Set down every entry exactly as it stands, omitting any picture.

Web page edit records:
--------------------------------------------------
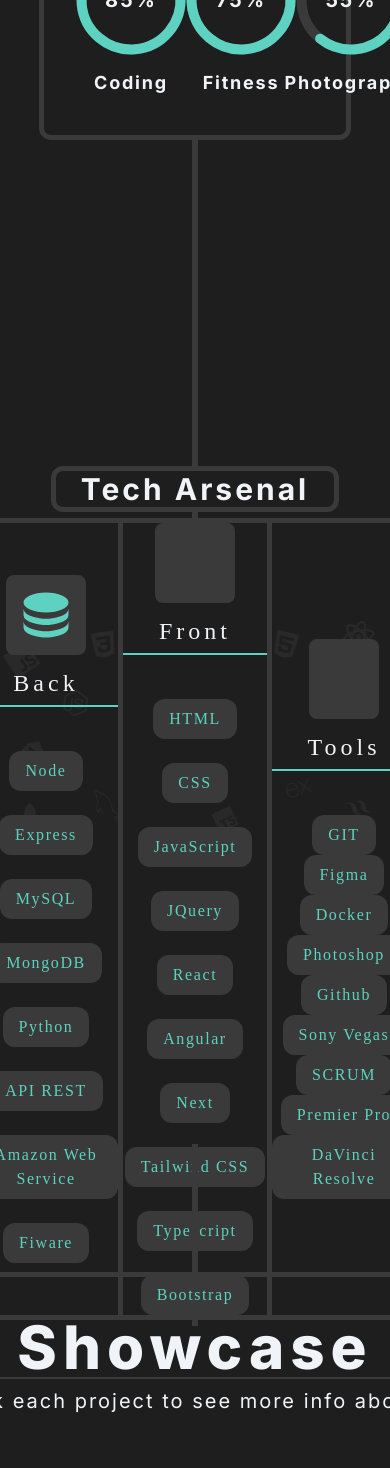
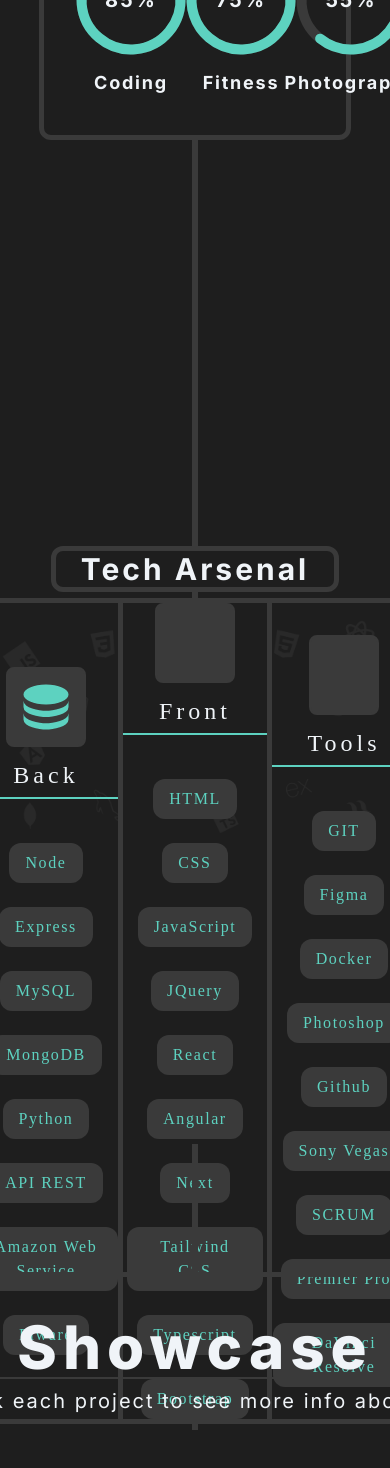
Before and after one commit to Charlatan2k/Portofolio, a Next.js app: page / in a window 390 px wide. Shown: the part 2023-3491 px from the top of the page. Built offline with nearby package versions, Linux system fonts and the light colour scheme; some icons are missing; a small style sheet from the web is missing.

Commit message:
feat: fix bottom padding line gap skills 2k view

```diff
--- a/src/app/components/Sections/Skills.tsx
+++ b/src/app/components/Sections/Skills.tsx
@@ -19,7 +19,7 @@ export default function Skills() {
       id='skills'
       className='skillsSection icons-BG  bg-no-repeat bg-contain bg-center w-full h-[100vh] flex flex-col justify-start items-center'
     >
-      <div className='border-[3px] pb-40 border-[var(--primary-gray)]'></div>
+      <div className='border-[3px] pb-40 3xl: pb-60 border-[var(--primary-gray)]'></div>
 
       <div
         id='skills-title-box'
@@ -31,7 +31,7 @@ export default function Skills() {
       <div className='border-[3px] border-[var(--primary-gray)] h-24'></div>
       <div
         id='skills-content-box'
-        className='border-[5px] border-[var(--primary-gray)] rounded-xl lg:h-[85%] xl:h-[53%] 2xl:h-[48%] 2xl:w-[80%] xl:w-[85%] lg:w-[84%]  flex justify-center items-center'
+        className='border-[5px] border-[var(--primary-gray)] rounded-xl xl:h-[53%] 2xl:h-[48%] xl:w-[85%] 2xl:w-[80%] flex justify-center items-center'
       >
         <section className='flex flex-col border-r-[5px] border-[var(--primary-gray)] h-full justify-between w-[90%]'>
           <div className='flex flex-col items-center justify-center h-full'>
@@ -46,7 +46,7 @@ export default function Skills() {
                 Back
               </h1>
             </div>
-            <div className=' lg:w-[95%] xl:w-[95%] 2xl:w-[85%] 3xl:w-[80%] h-auto flex gap-6 flex-wrap items-center justify-center mt-8'>
+            <div className=' xl:w-[95%] 2xl:w-[85%] 3xl:w-[80%] h-auto flex gap-6 flex-wrap items-center justify-center mt-8'>
               <Skill name='Node' />
               <Skill name='Express' />
               <Skill name='MySQL' />
@@ -71,7 +71,7 @@ export default function Skills() {
                 Front
               </h1>
             </div>
-            <div className=' xl:w-[94%] h-auto flex gap-6 flex-wrap items-center justify-center mt-8'>
+            <div className=' w-[94%] h-auto flex gap-6 flex-wrap items-center justify-center mt-8'>
               <Skill name='HTML' />
               <Skill name='CSS' />
               <Skill name='JavaScript' />
@@ -85,7 +85,7 @@ export default function Skills() {
             </div>
           </div>
         </div>
-        <div className='flex flex-col h-full justify-between w-[93%]'>
+        <div className='flex flex-col h-full justify-between w-[90%]'>
           <div className='flex  flex-col items-center justify-center h-full'>
             <div className='flex flex-col justify-center items-center'>
               <Icon
@@ -98,7 +98,7 @@ export default function Skills() {
                 {t('tools')}
               </h1>
             </div>
-            <div className=' lg:w-[97%] xl:w-[99%] 3xl:w-[90%] h-auto flex lg:gap-[1.286rem] xl:gap-6 flex-wrap items-center justify-center mt-8'>
+            <div className=' w-[99%] 3xl:w-[90%] h-auto flex gap-6 flex-wrap items-center justify-center mt-8'>
               <Skill name='GIT' />
               <Skill name='Figma' />
               <Skill name='Docker' />
```
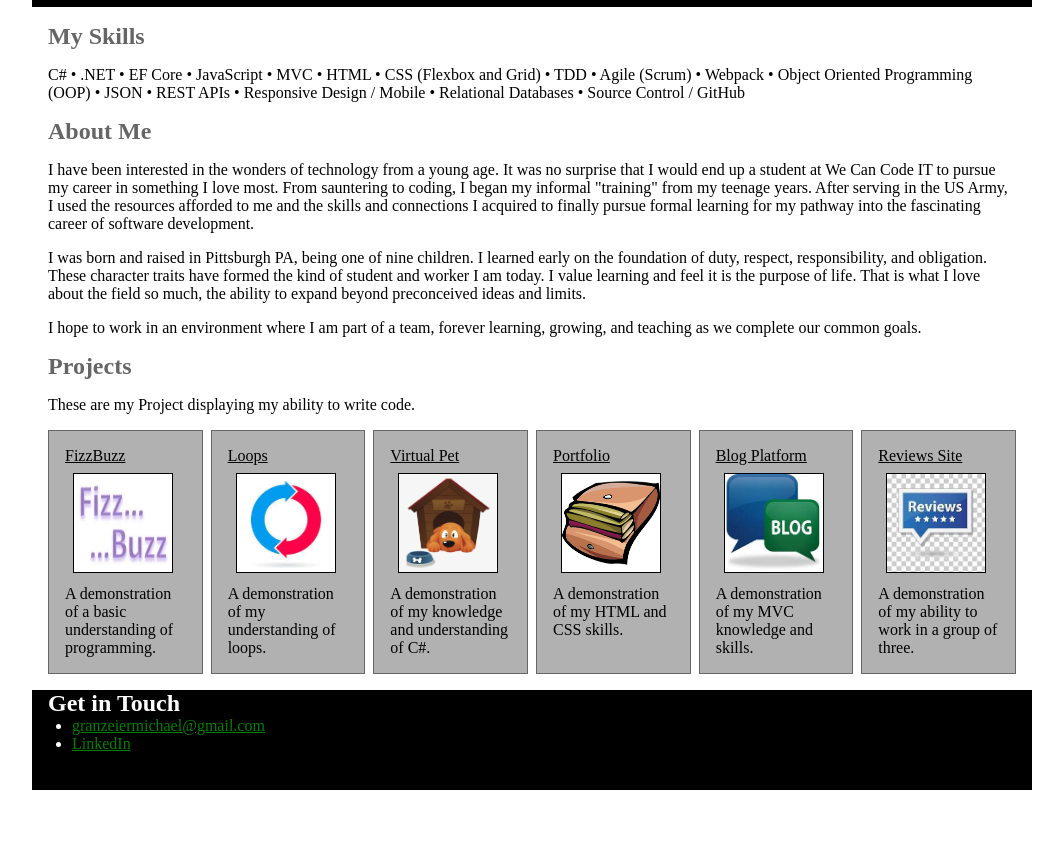
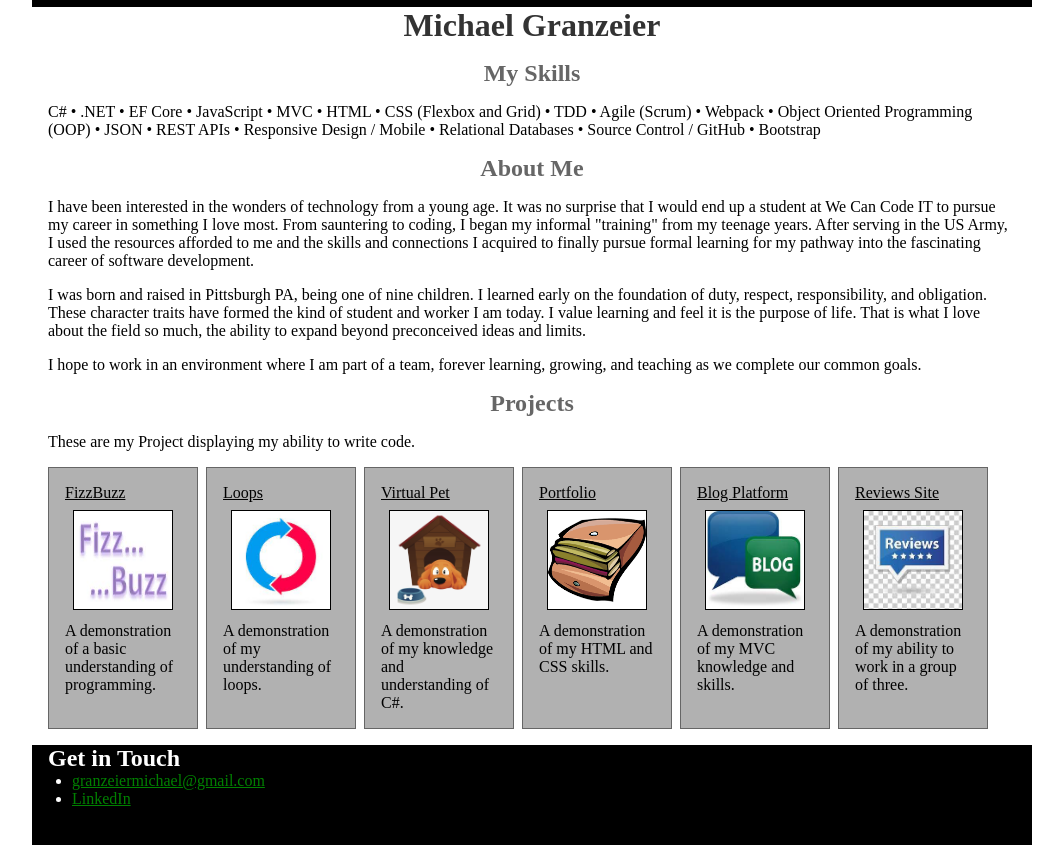
Before and after one commit to MichaelGranzeier/MichaelGranzeier.github.io, a plain HTML site: page index.html in a window 1280 px wide. Shown: the part 93-938 px from the top of the page, without its empty margins (108-1171 px from the left). Before the commit the page ends 883 px from the top, so only its background shows below. Drawn offline with Linux system fonts and the light colour scheme.

Commit message:
made more responsive

```diff
--- a/css/layout.css
+++ b/css/layout.css
@@ -22,6 +22,19 @@ nav{
     justify-content: space-around
 }
 
+h1,
+h2{
+    text-align: center;
+}
+
+main a{
+    align-items: center;
+}
+
+#Get{
+    text-align: left;
+}
+
 header,
 main,
 footer{
@@ -35,7 +48,7 @@ section> p {
 
 #Projects{
     display: grid;
-    grid-template-columns: repeat(6, 1fr);
+    grid-template-columns: repeat(auto-fit, minmax(150px,150px));
     grid-template-rows: auto;
     grid-gap:.5em;
 }
--- a/css/style.css
+++ b/css/style.css
@@ -28,7 +28,11 @@ main a:hover{
     color: red;
 }
 
-h1, h2, h3{
+h1{
+    color: #333;
+}
+
+h2{
     color: #666;
 }
 
@@ -49,7 +53,7 @@ footer{
     color: white;
 }
 
-#GetInTouch h2{
+#Get{
     color: white;
 }
 
--- a/index.html
+++ b/index.html
@@ -19,9 +19,10 @@
         </nav>
     </header>
     <main>
+        <h1>Michael Granzeier</h1>
         <section id="Skills">
             <h2>My Skills</h2>
-            <p>C# • .NET • EF Core • JavaScript • MVC • HTML • CSS (Flexbox and Grid) • TDD • Agile (Scrum) • Webpack • Object Oriented Programming (OOP) • JSON • REST APIs • Responsive Design / Mobile • Relational Databases • Source Control / GitHub</p>
+            <p>C# • .NET • EF Core • JavaScript • MVC • HTML • CSS (Flexbox and Grid) • TDD • Agile (Scrum) • Webpack • Object Oriented Programming (OOP) • JSON • REST APIs • Responsive Design / Mobile • Relational Databases • Source Control / GitHub • Bootstrap</p>
         </section>
         <section id="AboutMe">
             <h2>About Me</h2>
@@ -69,7 +70,7 @@
     </main>
     <footer>
         <section id="GetInTouch">
-            <h2>Get in Touch</h2>
+            <h2 id="Get">Get in Touch</h2>
             <ul>
                 <li><a href = mailto:granzeiermichael@gmail.com>granzeiermichael@gmail.com</li>
                 <li><a href="https://www.linkedin.com/in/michael-granzeier/">LinkedIn</a></li>
```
--------------------------------------------------
Task answer:
Before and after one commit to Charlatan2k/Portofolio, a Next.js app: page / in a window 390 px wide. Shown: the part 2023-3491 px from the top of the page. Built offline with nearby package versions, Linux system fonts and the light colour scheme; some icons are missing; a small style sheet from the web is missing.

Commit message:
feat: fix bottom padding line gap skills 2k view

```diff
--- a/src/app/components/Sections/Skills.tsx
+++ b/src/app/components/Sections/Skills.tsx
@@ -19,7 +19,7 @@ export default function Skills() {
       id='skills'
       className='skillsSection icons-BG  bg-no-repeat bg-contain bg-center w-full h-[100vh] flex flex-col justify-start items-center'
     >
-      <div className='border-[3px] pb-40 border-[var(--primary-gray)]'></div>
+      <div className='border-[3px] pb-40 3xl: pb-60 border-[var(--primary-gray)]'></div>
 
       <div
         id='skills-title-box'
@@ -31,7 +31,7 @@ export default function Skills() {
       <div className='border-[3px] border-[var(--primary-gray)] h-24'></div>
       <div
         id='skills-content-box'
-        className='border-[5px] border-[var(--primary-gray)] rounded-xl lg:h-[85%] xl:h-[53%] 2xl:h-[48%] 2xl:w-[80%] xl:w-[85%] lg:w-[84%]  flex justify-center items-center'
+        className='border-[5px] border-[var(--primary-gray)] rounded-xl xl:h-[53%] 2xl:h-[48%] xl:w-[85%] 2xl:w-[80%] flex justify-center items-center'
       >
         <section className='flex flex-col border-r-[5px] border-[var(--primary-gray)] h-full justify-between w-[90%]'>
           <div className='flex flex-col items-center justify-center h-full'>
@@ -46,7 +46,7 @@ export default function Skills() {
                 Back
               </h1>
             </div>
-            <div className=' lg:w-[95%] xl:w-[95%] 2xl:w-[85%] 3xl:w-[80%] h-auto flex gap-6 flex-wrap items-center justify-center mt-8'>
+            <div className=' xl:w-[95%] 2xl:w-[85%] 3xl:w-[80%] h-auto flex gap-6 flex-wrap items-center justify-center mt-8'>
               <Skill name='Node' />
               <Skill name='Express' />
               <Skill name='MySQL' />
@@ -71,7 +71,7 @@ export default function Skills() {
                 Front
               </h1>
             </div>
-            <div className=' xl:w-[94%] h-auto flex gap-6 flex-wrap items-center justify-center mt-8'>
+            <div className=' w-[94%] h-auto flex gap-6 flex-wrap items-center justify-center mt-8'>
               <Skill name='HTML' />
               <Skill name='CSS' />
               <Skill name='JavaScript' />
@@ -85,7 +85,7 @@ export default function Skills() {
             </div>
           </div>
         </div>
-        <div className='flex flex-col h-full justify-between w-[93%]'>
+        <div className='flex flex-col h-full justify-between w-[90%]'>
           <div className='flex  flex-col items-center justify-center h-full'>
             <div className='flex flex-col justify-center items-center'>
               <Icon
@@ -98,7 +98,7 @@ export default function Skills() {
                 {t('tools')}
               </h1>
             </div>
-            <div className=' lg:w-[97%] xl:w-[99%] 3xl:w-[90%] h-auto flex lg:gap-[1.286rem] xl:gap-6 flex-wrap items-center justify-center mt-8'>
+            <div className=' w-[99%] 3xl:w-[90%] h-auto flex gap-6 flex-wrap items-center justify-center mt-8'>
               <Skill name='GIT' />
               <Skill name='Figma' />
               <Skill name='Docker' />
```
Before and after one commit to MichaelGranzeier/MichaelGranzeier.github.io, a plain HTML site: page index.html in a window 1280 px wide. Shown: the part 93-938 px from the top of the page, without its empty margins (108-1171 px from the left). Before the commit the page ends 883 px from the top, so only its background shows below. Drawn offline with Linux system fonts and the light colour scheme.

Commit message:
made more responsive

```diff
--- a/css/layout.css
+++ b/css/layout.css
@@ -22,6 +22,19 @@ nav{
     justify-content: space-around
 }
 
+h1,
+h2{
+    text-align: center;
+}
+
+main a{
+    align-items: center;
+}
+
+#Get{
+    text-align: left;
+}
+
 header,
 main,
 footer{
@@ -35,7 +48,7 @@ section> p {
 
 #Projects{
     display: grid;
-    grid-template-columns: repeat(6, 1fr);
+    grid-template-columns: repeat(auto-fit, minmax(150px,150px));
     grid-template-rows: auto;
     grid-gap:.5em;
 }
--- a/css/style.css
+++ b/css/style.css
@@ -28,7 +28,11 @@ main a:hover{
     color: red;
 }
 
-h1, h2, h3{
+h1{
+    color: #333;
+}
+
+h2{
     color: #666;
 }
 
@@ -49,7 +53,7 @@ footer{
     color: white;
 }
 
-#GetInTouch h2{
+#Get{
     color: white;
 }
 
--- a/index.html
+++ b/index.html
@@ -19,9 +19,10 @@
         </nav>
     </header>
     <main>
+        <h1>Michael Granzeier</h1>
         <section id="Skills">
             <h2>My Skills</h2>
-            <p>C# • .NET • EF Core • JavaScript • MVC • HTML • CSS (Flexbox and Grid) • TDD • Agile (Scrum) • Webpack • Object Oriented Programming (OOP) • JSON • REST APIs • Responsive Design / Mobile • Relational Databases • Source Control / GitHub</p>
+            <p>C# • .NET • EF Core • JavaScript • MVC • HTML • CSS (Flexbox and Grid) • TDD • Agile (Scrum) • Webpack • Object Oriented Programming (OOP) • JSON • REST APIs • Responsive Design / Mobile • Relational Databases • Source Control / GitHub • Bootstrap</p>
         </section>
         <section id="AboutMe">
             <h2>About Me</h2>
@@ -69,7 +70,7 @@
     </main>
     <footer>
         <section id="GetInTouch">
-            <h2>Get in Touch</h2>
+            <h2 id="Get">Get in Touch</h2>
             <ul>
                 <li><a href = mailto:granzeiermichael@gmail.com>granzeiermichael@gmail.com</li>
                 <li><a href="https://www.linkedin.com/in/michael-granzeier/">LinkedIn</a></li>
```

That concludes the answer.